South of the border, meanwhile, officials say the Sinaloa is responsible for much of the cartel-linked violence that has left an estimated 80,000 dead since 2006, when the Mexican government officially launched a war on drug trafficking. Other experts put that number much higher, and say as many as 200,000 may have fallen victim to the drug gangs. Another 26,000 people are said to have gone missing during that time.
”The Sinaloa Cartel is a savage and brutal organization. There is an epidemic of murder in Mexico and the majority of it is committed by organized crime,” said Jeffrey James Higgins, retired Supervisory Special Agent with the Drug Enforcement Administration. ”The Sinaloa Cartel is the oldest and largest cartel in Mexico and as such, it has an outsized influence on the murder rate south of the U.S. border.”

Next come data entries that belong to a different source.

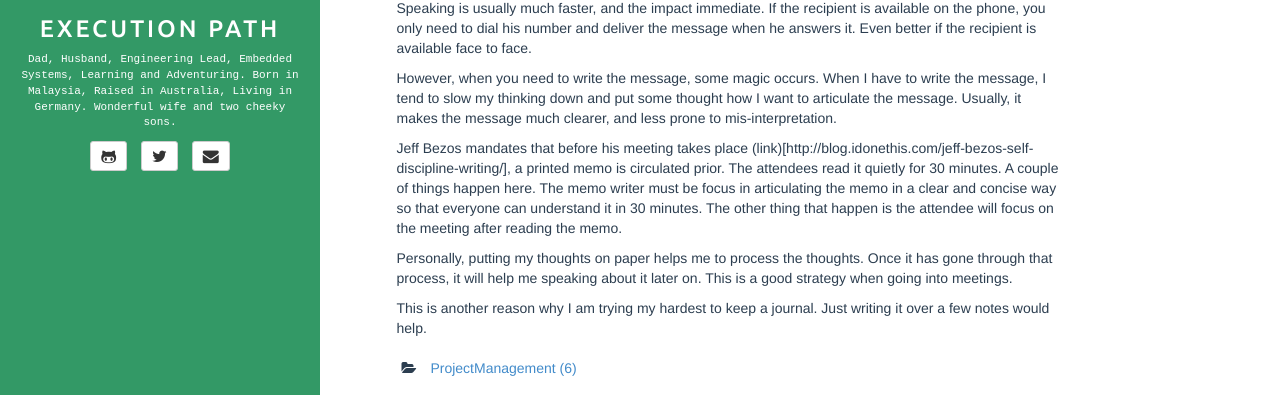
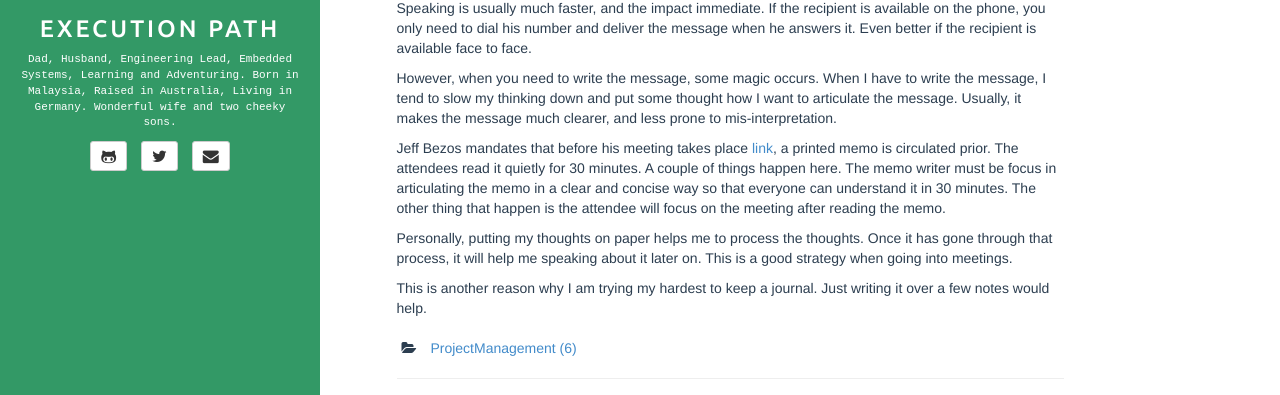
Before and after one commit to tyc/tyc.github.io, a Jekyll site: the page built from _posts/2019-12-29-writing_and_speaking.markdown, in a window 1280 px wide and 1149 px high, cut to the strip 282-677 px from the top of the window. Built offline with Jekyll 4.4.1, drawn with Linux system fonts in a browser that asks for light colours; comment, search, counter and statistics services are not loaded.

Commit message:
Corrected the link once more.

```diff
--- a/_posts/2019-12-29-writing_and_speaking.markdown
+++ b/_posts/2019-12-29-writing_and_speaking.markdown
@@ -14,7 +14,7 @@ Speaking is usually much faster, and the impact immediate. If the recipient is a
 
 However, when you need to write the message, some magic occurs. When I have to write the message, I tend to slow my thinking down and put some thought how I want to articulate the message. Usually, it makes the message much clearer, and less prone to mis-interpretation.
 
-Jeff Bezos mandates that before his meeting takes place (link)[http://blog.idonethis.com/jeff-bezos-self-discipline-writing/], a printed memo is circulated prior. The attendees read it quietly for 30 minutes. A couple of things happen here. The memo writer must be focus in articulating the memo in a clear and concise way so that everyone can understand it in 30 minutes. The other thing that happen is the attendee will focus on the meeting after reading the memo.
+Jeff Bezos mandates that before his meeting takes place [link](http://blog.idonethis.com/jeff-bezos-self-discipline-writing/), a printed memo is circulated prior. The attendees read it quietly for 30 minutes. A couple of things happen here. The memo writer must be focus in articulating the memo in a clear and concise way so that everyone can understand it in 30 minutes. The other thing that happen is the attendee will focus on the meeting after reading the memo.
 
 Personally, putting my thoughts on paper helps me to process the thoughts. Once it has gone through that process, it will help me speaking about it later on. This is a good strategy when going into meetings.
 
```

David Gaddis, CEO of international protection firm G-Global Protection Solutions, and a former chief of enforcement operations at the DEA, said the Sinaloa Cartel at one time slaughtered more than a thousand people per month. ”Now it typically varies between 200 and 300 per month."
Violence typically surges in times when cartels are squabbling for further territorial control or when faced with a military offensive.
Given the power vacuum since Guzman’s arrest and extradition, analysts say the mayhem is again on the uptick.
”Judges, prosecutors, and police are killed because they refused to take bribes, or as a way to free defendants under their control, or as messages to threaten other members of the law enforcement community,” Higgins said. ”Military may be killed in direct confrontations with cartel members, or to protect the cartel's produce. Politicians are often killed for standing up to the cartel or to damage the rule of law. Civilians are killed for testifying in court or for informing on the cartel.”
According to experts, specialized hitmen have a crucial and increasingly important role within the Sinaloa structure. ”Assassinations are generally carried out by sicarios - professional hitmen,” said Fruth. ”But I surmise it is not uncommon for junior members to be de-sensitized to the violence by showing their loyalty through an initiation that requires the performance of an execution.”
And it's a threat seemingly not limited by geography.
”The cartels have hit men who will travel anywhere or anytime to take care of their dirty murderous business,” Maltz added. ”The Mexican cartels like Sinaloa should be designated as foreign terrorist organizations and we should apply way more pressure to stop the madness around the world.”